Previously, I blogged about China's attempt to give Taiwan a pair of giant pandas, ostensibly to foster "cross-Straits affinity". Of course, it's difficult to drum up much affinity in a nation you are simultaneously threatening with military action, and Taiwan rejected the gift (although it later seemed to soften its position).
The gift pandas were not China's only goodwill overture. It also proposed opening its market further to fruits grown in Taiwan, like mangoes. However, a recent story from Taiwan's Central News Agency suggests that this gesture is getting an equally cold shoulder:

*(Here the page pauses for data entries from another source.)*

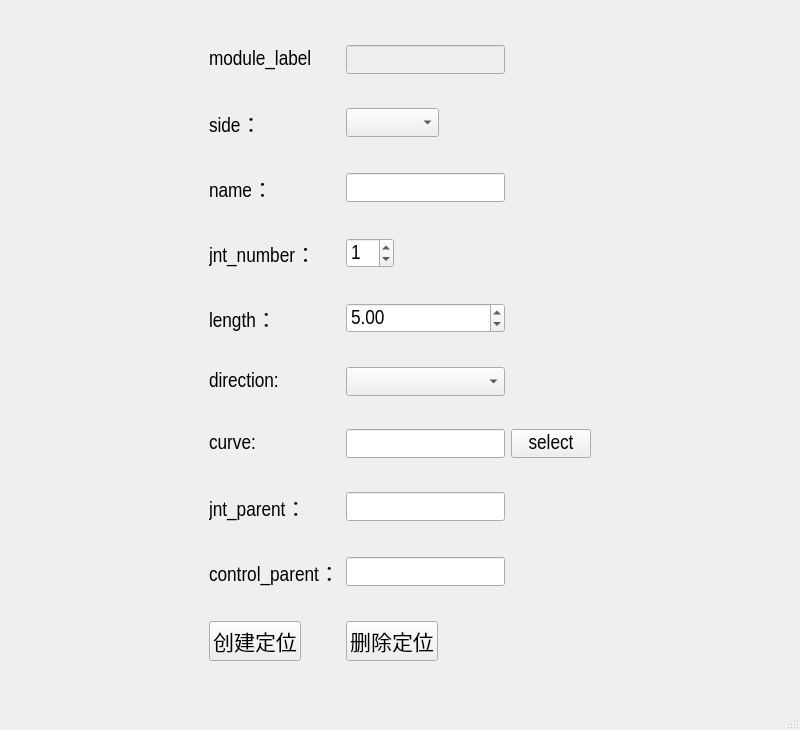
This is bind/ui/widget/chainEP_ui.ui in MuZiMuZi/muziToolset as Qt 5 draws it before an edit. The edited form follows.
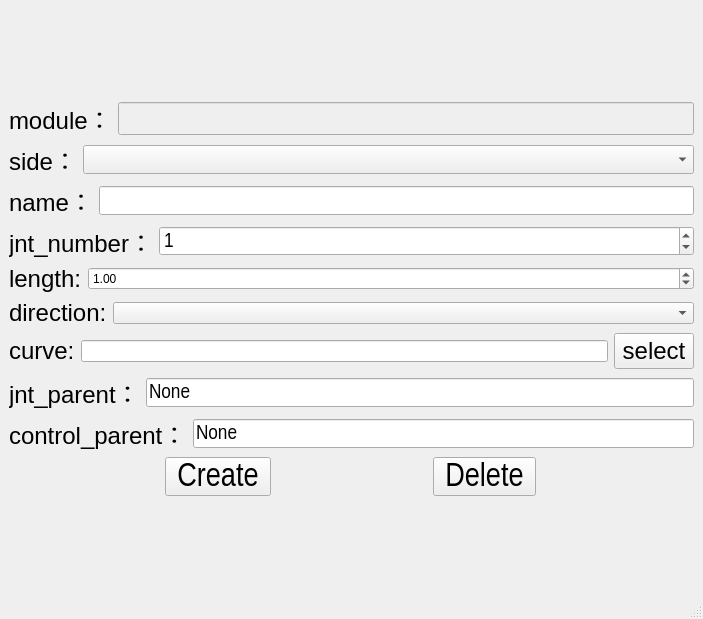
This is the edited form.

Commit message: 优化limb的界面设置和属性设置

Diff of the .ui file:
```diff
--- a/bind/ui/widget/chainEP_ui.ui
+++ b/bind/ui/widget/chainEP_ui.ui
@@ -6,55 +6,21 @@
    <rect>
     <x>0</x>
     <y>0</y>
-    <width>800</width>
-    <height>730</height>
+    <width>703</width>
+    <height>619</height>
    </rect>
   </property>
   <property name="windowTitle">
    <string>MainWindow</string>
   </property>
   <widget class="QWidget" name="centralwidget">
-   <layout class="QGridLayout" name="gridLayout">
-    <item row="0" column="0">
-     <layout class="QGridLayout" name="gridLayout_3">
-      <item row="0" column="0">
-       <widget class="QWidget" name="widget" native="true">
-        <property name="sizePolicy">
-         <sizepolicy hsizetype="Fixed" vsizetype="Preferred">
-          <horstretch>0</horstretch>
-          <verstretch>0</verstretch>
-         </sizepolicy>
-        </property>
-        <property name="font">
-         <font>
-          <family>Arial Narrow</family>
-          <pointsize>16</pointsize>
-         </font>
-        </property>
-        <layout class="QGridLayout" name="gridLayout_2">
-         <item row="5" column="0">
-          <widget class="QLabel" name="label_2">
-           <property name="text">
-            <string>direction:</string>
-           </property>
-          </widget>
-         </item>
-         <item row="6" column="2">
-          <widget class="QPushButton" name="select_btn">
-           <property name="text">
-            <string>select</string>
-           </property>
-          </widget>
-         </item>
-         <item row="4" column="0">
+   <layout class="QVBoxLayout" name="verticalLayout_2">
+    <item>
+     <layout class="QVBoxLayout" name="verticalLayout">
+      <item>
+       <layout class="QHBoxLayout" name="horizontalLayout">
+        <item>
           <widget class="QLabel" name="label">
-           <property name="text">
-            <string>length：</string>
-           </property>
-          </widget>
-         </item>
-         <item row="3" column="1">
-          <widget class="QSpinBox" name="jnt_number_sbox">
            <property name="sizePolicy">
             <sizepolicy hsizetype="Fixed" vsizetype="Fixed">
              <horstretch>0</horstretch>
@@ -63,51 +29,41 @@
            </property>
            <property name="font">
             <font>
-             <family>Arial Narrow</family>
-             <pointsize>16</pointsize>
-            </font>
-           </property>
-           <property name="value">
-            <number>1</number>
-           </property>
-          </widget>
-         </item>
-         <item row="7" column="1">
-          <widget class="QLineEdit" name="jnt_parent_edit">
-           <property name="sizePolicy">
-            <sizepolicy hsizetype="Fixed" vsizetype="Fixed">
-             <horstretch>0</horstretch>
-             <verstretch>0</verstretch>
-            </sizepolicy>
-           </property>
-           <property name="font">
-            <font>
-             <family>Arial Narrow</family>
-             <pointsize>16</pointsize>
-            </font>
-           </property>
-          </widget>
-         </item>
-         <item row="9" column="1">
-          <widget class="QPushButton" name="delete_btn">
-           <property name="sizePolicy">
-            <sizepolicy hsizetype="Fixed" vsizetype="Fixed">
-             <horstretch>0</horstretch>
-             <verstretch>0</verstretch>
-            </sizepolicy>
+            <pointsize>18</pointsize>
+            <kerning>true</kerning>
+           </font>
+          </property>
+          <property name="contextMenuPolicy">
+           <enum>Qt::PreventContextMenu</enum>
+          </property>
+          <property name="layoutDirection">
+           <enum>Qt::LeftToRight</enum>
+          </property>
+          <property name="text">
+           <string>module：</string>
+          </property>
+          <property name="alignment">
+           <set>Qt::AlignLeading|Qt::AlignLeft|Qt::AlignVCenter</set>
+          </property>
+         </widget>
+        </item>
+        <item>
+         <widget class="QLineEdit" name="module_edit">
+          <property name="enabled">
+           <bool>false</bool>
            </property>
            <property name="font">
             <font>
-             <family>Arial Narrow</family>
              <pointsize>16</pointsize>
             </font>
            </property>
-           <property name="text">
-            <string>删除定位</string>
-           </property>
-          </widget>
-         </item>
-         <item row="1" column="0">
+         </widget>
+        </item>
+       </layout>
+      </item>
+      <item>
+       <layout class="QHBoxLayout" name="horizontalLayout_2">
+        <item>
           <widget class="QLabel" name="side_label">
            <property name="sizePolicy">
             <sizepolicy hsizetype="Fixed" vsizetype="Fixed">
@@ -117,10 +73,10 @@
            </property>
            <property name="font">
             <font>
-             <family>Arial Narrow</family>
-             <pointsize>16</pointsize>
+            <pointsize>18</pointsize>
              <weight>50</weight>
              <bold>false</bold>
+            <kerning>true</kerning>
             </font>
            </property>
            <property name="focusPolicy">
@@ -140,10 +96,10 @@
            </property>
           </widget>
          </item>
-         <item row="8" column="0">
-          <widget class="QLabel" name="label_7">
+        <item>
+         <widget class="QComboBox" name="side_cbox">
            <property name="sizePolicy">
-            <sizepolicy hsizetype="Fixed" vsizetype="Preferred">
+           <sizepolicy hsizetype="Preferred" vsizetype="Fixed">
              <horstretch>0</horstretch>
              <verstretch>0</verstretch>
             </sizepolicy>
@@ -156,64 +112,41 @@
              <bold>false</bold>
             </font>
            </property>
-           <property name="text">
-            <string>control_parent：</string>
-           </property>
-          </widget>
-         </item>
-         <item row="6" column="1">
-          <widget class="QLineEdit" name="curve_edit"/>
-         </item>
-         <item row="2" column="0">
+         </widget>
+        </item>
+       </layout>
+      </item>
+      <item>
+       <layout class="QHBoxLayout" name="horizontalLayout_3">
+        <item>
           <widget class="QLabel" name="label_4">
            <property name="sizePolicy">
-            <sizepolicy hsizetype="Fixed" vsizetype="Preferred">
+           <sizepolicy hsizetype="Fixed" vsizetype="Fixed">
              <horstretch>0</horstretch>
              <verstretch>0</verstretch>
             </sizepolicy>
            </property>
            <property name="font">
             <font>
-             <family>Arial Narrow</family>
-             <pointsize>16</pointsize>
+            <pointsize>18</pointsize>
              <weight>50</weight>
              <bold>false</bold>
-            </font>
-           </property>
+            <kerning>true</kerning>
+           </font>
+          </property>
+          <property name="layoutDirection">
+           <enum>Qt::LeftToRight</enum>
+          </property>
            <property name="text">
             <string>name：</string>
            </property>
-          </widget>
-         </item>
-         <item row="7" column="0">
-          <widget class="QLabel" name="label_6">
-           <property name="sizePolicy">
-            <sizepolicy hsizetype="Fixed" vsizetype="Preferred">
-             <horstretch>0</horstretch>
-             <verstretch>0</verstretch>
-            </sizepolicy>
-           </property>
-           <property name="font">
-            <font>
-             <family>Arial Narrow</family>
-             <pointsize>16</pointsize>
-             <weight>50</weight>
-             <bold>false</bold>
-            </font>
-           </property>
-           <property name="text">
-            <string>jnt_parent：</string>
-           </property>
-          </widget>
-         </item>
-         <item row="2" column="1">
+          <property name="alignment">
+           <set>Qt::AlignLeading|Qt::AlignLeft|Qt::AlignVCenter</set>
+          </property>
+         </widget>
+        </item>
+        <item>
           <widget class="QLineEdit" name="name_edit">
-           <property name="sizePolicy">
-            <sizepolicy hsizetype="Fixed" vsizetype="Fixed">
-             <horstretch>0</horstretch>
-             <verstretch>0</verstretch>
-            </sizepolicy>
-           </property>
            <property name="font">
             <font>
              <family>Arial Narrow</family>
@@ -222,83 +155,179 @@
            </property>
           </widget>
          </item>
-         <item row="8" column="1">
-          <widget class="QLineEdit" name="control_parent_edit">
-           <property name="sizePolicy">
-            <sizepolicy hsizetype="Fixed" vsizetype="Fixed">
-             <horstretch>0</horstretch>
-             <verstretch>0</verstretch>
-            </sizepolicy>
-           </property>
-           <property name="font">
-            <font>
-             <family>Arial Narrow</family>
-             <pointsize>16</pointsize>
-            </font>
-           </property>
-          </widget>
-         </item>
-         <item row="5" column="1">
-          <widget class="QComboBox" name="direction_cbox"/>
-         </item>
-         <item row="4" column="1">
-          <widget class="QDoubleSpinBox" name="length_sbox">
-           <property name="decimals">
-            <number>2</number>
-           </property>
-           <property name="value">
-            <double>5.000000000000000</double>
-           </property>
-          </widget>
-         </item>
-         <item row="1" column="1">
-          <widget class="QComboBox" name="side_cbox">
-           <property name="sizePolicy">
-            <sizepolicy hsizetype="Fixed" vsizetype="Fixed">
-             <horstretch>0</horstretch>
-             <verstretch>0</verstretch>
-            </sizepolicy>
-           </property>
-           <property name="font">
-            <font>
-             <family>Arial Narrow</family>
-             <pointsize>16</pointsize>
-             <weight>50</weight>
-             <bold>false</bold>
-            </font>
-           </property>
-          </widget>
-         </item>
-         <item row="3" column="0">
+       </layout>
+      </item>
+      <item>
+       <layout class="QHBoxLayout" name="horizontalLayout_4">
+        <item>
           <widget class="QLabel" name="label_5">
            <property name="sizePolicy">
-            <sizepolicy hsizetype="Fixed" vsizetype="Preferred">
+           <sizepolicy hsizetype="Fixed" vsizetype="Fixed">
              <horstretch>0</horstretch>
              <verstretch>0</verstretch>
             </sizepolicy>
            </property>
            <property name="font">
             <font>
-             <family>Arial Narrow</family>
-             <pointsize>16</pointsize>
+            <pointsize>18</pointsize>
              <weight>50</weight>
              <bold>false</bold>
-            </font>
-           </property>
+            <kerning>true</kerning>
+           </font>
+          </property>
+          <property name="layoutDirection">
+           <enum>Qt::LeftToRight</enum>
+          </property>
            <property name="text">
             <string>jnt_number：</string>
            </property>
-          </widget>
-         </item>
-         <item row="6" column="0">
-          <widget class="QLabel" name="label_3">
+          <property name="alignment">
+           <set>Qt::AlignLeading|Qt::AlignLeft|Qt::AlignVCenter</set>
+          </property>
+         </widget>
+        </item>
+        <item>
+         <widget class="QSpinBox" name="jnt_number_sbox">
+          <property name="font">
+           <font>
+            <family>Arial Narrow</family>
+            <pointsize>16</pointsize>
+           </font>
+          </property>
+          <property name="value">
+           <number>1</number>
+          </property>
+         </widget>
+        </item>
+       </layout>
+      </item>
+      <item>
+       <layout class="QHBoxLayout" name="horizontalLayout_9">
+        <item>
+         <widget class="QLabel" name="length_label">
+          <property name="sizePolicy">
+           <sizepolicy hsizetype="Fixed" vsizetype="Fixed">
+            <horstretch>0</horstretch>
+            <verstretch>0</verstretch>
+           </sizepolicy>
+          </property>
+          <property name="font">
+           <font>
+            <pointsize>18</pointsize>
+           </font>
+          </property>
+          <property name="text">
+           <string>length:</string>
+          </property>
+         </widget>
+        </item>
+        <item>
+         <widget class="QDoubleSpinBox" name="length_sbox">
+          <property name="value">
+           <double>1.000000000000000</double>
+          </property>
+         </widget>
+        </item>
+       </layout>
+      </item>
+      <item>
+       <layout class="QHBoxLayout" name="horizontalLayout_10">
+        <item>
+         <widget class="QLabel" name="direction_label">
+          <property name="sizePolicy">
+           <sizepolicy hsizetype="Fixed" vsizetype="Fixed">
+            <horstretch>0</horstretch>
+            <verstretch>0</verstretch>
+           </sizepolicy>
+          </property>
+          <property name="font">
+           <font>
+            <pointsize>18</pointsize>
+           </font>
+          </property>
+          <property name="text">
+           <string>direction:</string>
+          </property>
+         </widget>
+        </item>
+        <item>
+         <widget class="QComboBox" name="direction_cbox"/>
+        </item>
+       </layout>
+      </item>
+      <item>
+       <layout class="QHBoxLayout" name="horizontalLayout_8">
+        <item>
+         <widget class="QLabel" name="curce_label">
+          <property name="font">
+           <font>
+            <pointsize>18</pointsize>
+           </font>
+          </property>
            <property name="text">
             <string>curve:</string>
            </property>
           </widget>
          </item>
-         <item row="9" column="0">
-          <widget class="QPushButton" name="create_btn">
+        <item>
+         <widget class="QLineEdit" name="curce_Edit"/>
+        </item>
+        <item>
+         <widget class="QPushButton" name="curce_btn">
+          <property name="font">
+           <font>
+            <pointsize>18</pointsize>
+           </font>
+          </property>
+          <property name="text">
+           <string>select</string>
+          </property>
+         </widget>
+        </item>
+       </layout>
+      </item>
+      <item>
+       <layout class="QHBoxLayout" name="horizontalLayout_5">
+        <item>
+         <widget class="QLabel" name="label_6">
+          <property name="font">
+           <font>
+            <pointsize>18</pointsize>
+            <weight>50</weight>
+            <bold>false</bold>
+            <kerning>true</kerning>
+           </font>
+          </property>
+          <property name="layoutDirection">
+           <enum>Qt::LeftToRight</enum>
+          </property>
+          <property name="text">
+           <string>jnt_parent：</string>
+          </property>
+          <property name="alignment">
+           <set>Qt::AlignLeading|Qt::AlignLeft|Qt::AlignVCenter</set>
+          </property>
+         </widget>
+        </item>
+        <item>
+         <widget class="QLineEdit" name="jnt_parent_edit">
+          <property name="font">
+           <font>
+            <family>Arial Narrow</family>
+            <pointsize>16</pointsize>
+           </font>
+          </property>
+          <property name="text">
+           <string>None</string>
+          </property>
+         </widget>
+        </item>
+       </layout>
+      </item>
+      <item>
+       <layout class="QHBoxLayout" name="horizontalLayout_6">
+        <item>
+         <widget class="QLabel" name="label_7">
            <property name="sizePolicy">
             <sizepolicy hsizetype="Fixed" vsizetype="Fixed">
              <horstretch>0</horstretch>
@@ -307,35 +336,108 @@
            </property>
            <property name="font">
             <font>
+            <pointsize>18</pointsize>
+            <weight>50</weight>
+            <bold>false</bold>
+            <kerning>true</kerning>
+           </font>
+          </property>
+          <property name="layoutDirection">
+           <enum>Qt::LeftToRight</enum>
+          </property>
+          <property name="text">
+           <string>control_parent：</string>
+          </property>
+          <property name="alignment">
+           <set>Qt::AlignLeading|Qt::AlignLeft|Qt::AlignVCenter</set>
+          </property>
+         </widget>
+        </item>
+        <item>
+         <widget class="QLineEdit" name="control_parent_edit">
+          <property name="font">
+           <font>
              <family>Arial Narrow</family>
              <pointsize>16</pointsize>
             </font>
            </property>
            <property name="text">
-            <string>创建定位</string>
+           <string>None</string>
            </property>
           </widget>
          </item>
-         <item row="0" column="0">
-          <widget class="QLabel" name="label_8">
+       </layout>
+      </item>
+      <item>
+       <layout class="QHBoxLayout" name="horizontalLayout_7">
+        <item>
+         <widget class="QToolButton" name="create_btn">
+          <property name="enabled">
+           <bool>true</bool>
+          </property>
+          <property name="font">
+           <font>
+            <family>Arial Narrow</family>
+            <pointsize>25</pointsize>
+           </font>
+          </property>
            <property name="text">
-            <string>module_label</string>
-           </property>
-          </widget>
-         </item>
-         <item row="0" column="1">
-          <widget class="QLineEdit" name="module_edit">
+           <string>Create</string>
+          </property>
+          <property name="iconSize">
+           <size>
+            <width>40</width>
+            <height>40</height>
+           </size>
+          </property>
+         </widget>
+        </item>
+        <item>
+         <widget class="QToolButton" name="delete_btn">
            <property name="enabled">
+           <bool>true</bool>
+          </property>
+          <property name="sizePolicy">
+           <sizepolicy hsizetype="Fixed" vsizetype="Fixed">
+            <horstretch>0</horstretch>
+            <verstretch>0</verstretch>
+           </sizepolicy>
+          </property>
+          <property name="font">
+           <font>
+            <family>Arial Narrow</family>
+            <pointsize>25</pointsize>
+           </font>
+          </property>
+          <property name="text">
+           <string>Delete</string>
+          </property>
+          <property name="iconSize">
+           <size>
+            <width>40</width>
+            <height>40</height>
+           </size>
+          </property>
+          <property name="checked">
             <bool>false</bool>
            </property>
           </widget>
          </item>
         </layout>
-       </widget>
-      </item>
-     </layout>
-    </item>
-   </layout>
+      </item>
+     </layout>
+    </item>
+   </layout>
+  </widget>
+  <widget class="QMenuBar" name="menubar">
+   <property name="geometry">
+    <rect>
+     <x>0</x>
+     <y>0</y>
+     <width>703</width>
+     <height>23</height>
+    </rect>
+   </property>
   </widget>
   <widget class="QStatusBar" name="statusbar"/>
  </widget>
```
Lines whose indentation alone changed are shown as unchanged. The commit also changes 5 other files.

Last year, Tainan County exported 501 tons of mangoes, worth US$2 million, to Japan. Following the inauguration of two heat/steam fruit-disinfecting facilities in the Chuochen and Yuching townships in early July, exports are expected to grow to 1,500 tons this year, totalling US$10 million, according to the county government.Translation: "Aww... that's so cute that you want to buy our produce, but we'd rather sell it in countries where the people aren't so poor." Ouch.
Asked about China's offer to open its market wider to Taiwan fruits, Su said China is only one export outlet for Taiwan fruits. He added that although China has offered tariff-free treatment for many Taiwan fruits, it is not a good market for high-priced agricultural products. He suggested Taiwan work to make inroads into markets where consumers have more spending power and are more receptive to higher value fruits.